## Task goal
Would you find each line in the entries below with the string "system" and copy it?

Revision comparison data
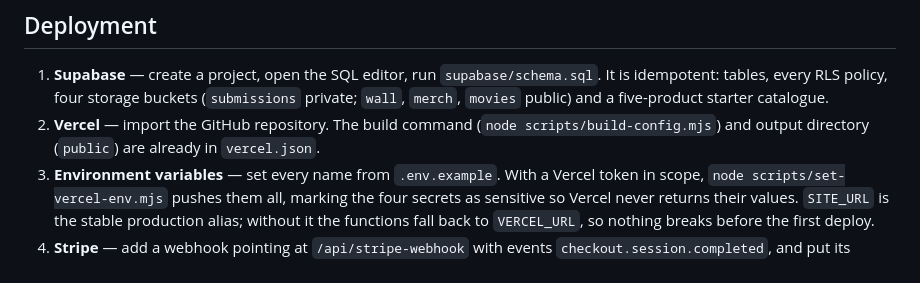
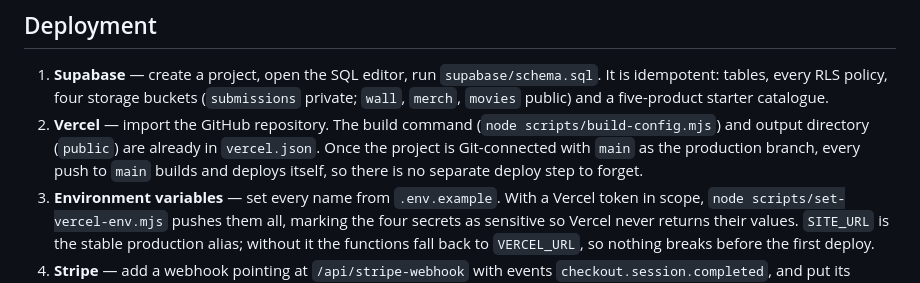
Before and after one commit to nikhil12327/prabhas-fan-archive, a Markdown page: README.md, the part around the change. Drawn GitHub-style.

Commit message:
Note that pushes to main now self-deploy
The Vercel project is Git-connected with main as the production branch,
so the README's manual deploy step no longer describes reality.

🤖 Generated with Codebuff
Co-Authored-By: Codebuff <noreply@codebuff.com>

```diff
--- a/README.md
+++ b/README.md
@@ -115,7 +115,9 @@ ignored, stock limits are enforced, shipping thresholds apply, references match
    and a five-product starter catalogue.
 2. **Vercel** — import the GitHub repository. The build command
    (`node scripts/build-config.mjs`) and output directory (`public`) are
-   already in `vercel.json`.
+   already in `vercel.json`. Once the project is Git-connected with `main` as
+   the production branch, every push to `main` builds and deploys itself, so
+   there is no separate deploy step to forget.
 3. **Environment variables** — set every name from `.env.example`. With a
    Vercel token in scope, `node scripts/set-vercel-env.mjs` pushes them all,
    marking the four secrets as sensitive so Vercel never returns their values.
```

--

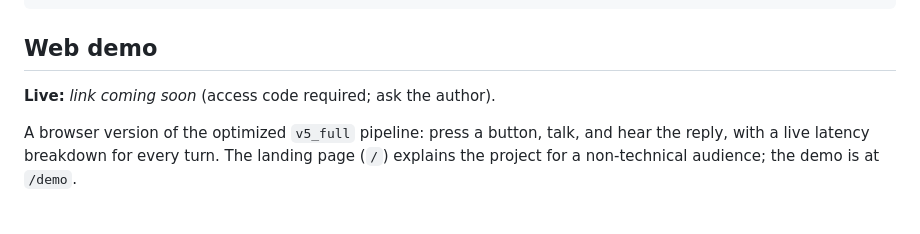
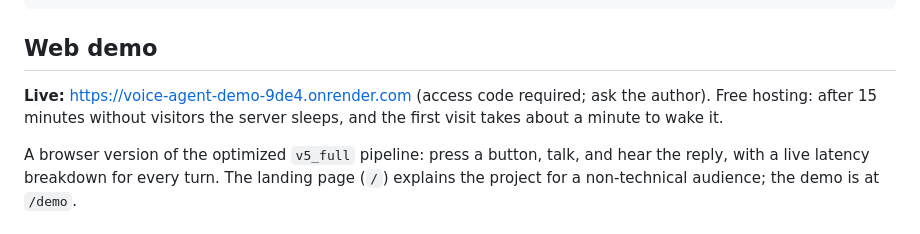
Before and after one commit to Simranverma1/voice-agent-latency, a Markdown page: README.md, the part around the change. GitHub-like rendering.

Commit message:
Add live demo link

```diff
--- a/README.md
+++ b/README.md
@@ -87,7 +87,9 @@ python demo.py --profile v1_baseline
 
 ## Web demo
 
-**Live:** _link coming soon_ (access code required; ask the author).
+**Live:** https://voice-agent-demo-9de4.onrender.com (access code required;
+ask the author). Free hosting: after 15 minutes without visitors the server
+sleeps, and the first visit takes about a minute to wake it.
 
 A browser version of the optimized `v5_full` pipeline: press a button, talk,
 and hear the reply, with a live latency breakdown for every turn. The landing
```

==

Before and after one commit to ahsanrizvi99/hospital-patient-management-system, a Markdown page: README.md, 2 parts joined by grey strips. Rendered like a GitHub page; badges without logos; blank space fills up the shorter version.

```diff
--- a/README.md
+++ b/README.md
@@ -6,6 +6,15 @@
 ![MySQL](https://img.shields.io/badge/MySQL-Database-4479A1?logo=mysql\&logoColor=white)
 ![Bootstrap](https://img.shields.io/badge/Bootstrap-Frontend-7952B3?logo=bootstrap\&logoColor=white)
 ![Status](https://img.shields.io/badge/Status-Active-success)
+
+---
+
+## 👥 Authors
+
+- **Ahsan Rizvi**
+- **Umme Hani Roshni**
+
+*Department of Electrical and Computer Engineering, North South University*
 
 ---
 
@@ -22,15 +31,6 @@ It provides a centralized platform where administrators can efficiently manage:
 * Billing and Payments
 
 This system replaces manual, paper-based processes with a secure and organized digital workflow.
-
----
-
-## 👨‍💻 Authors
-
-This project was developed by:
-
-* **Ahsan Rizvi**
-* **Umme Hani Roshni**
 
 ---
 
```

## Exercise response
Before and after one commit to ahsanrizvi99/hospital-patient-management-system, a Markdown page: README.md, 2 parts joined by grey strips. Rendered like a GitHub page; badges without logos; blank space fills up the shorter version.
 This system replaces manual, paper-based processes with a secure and organized digital workflow.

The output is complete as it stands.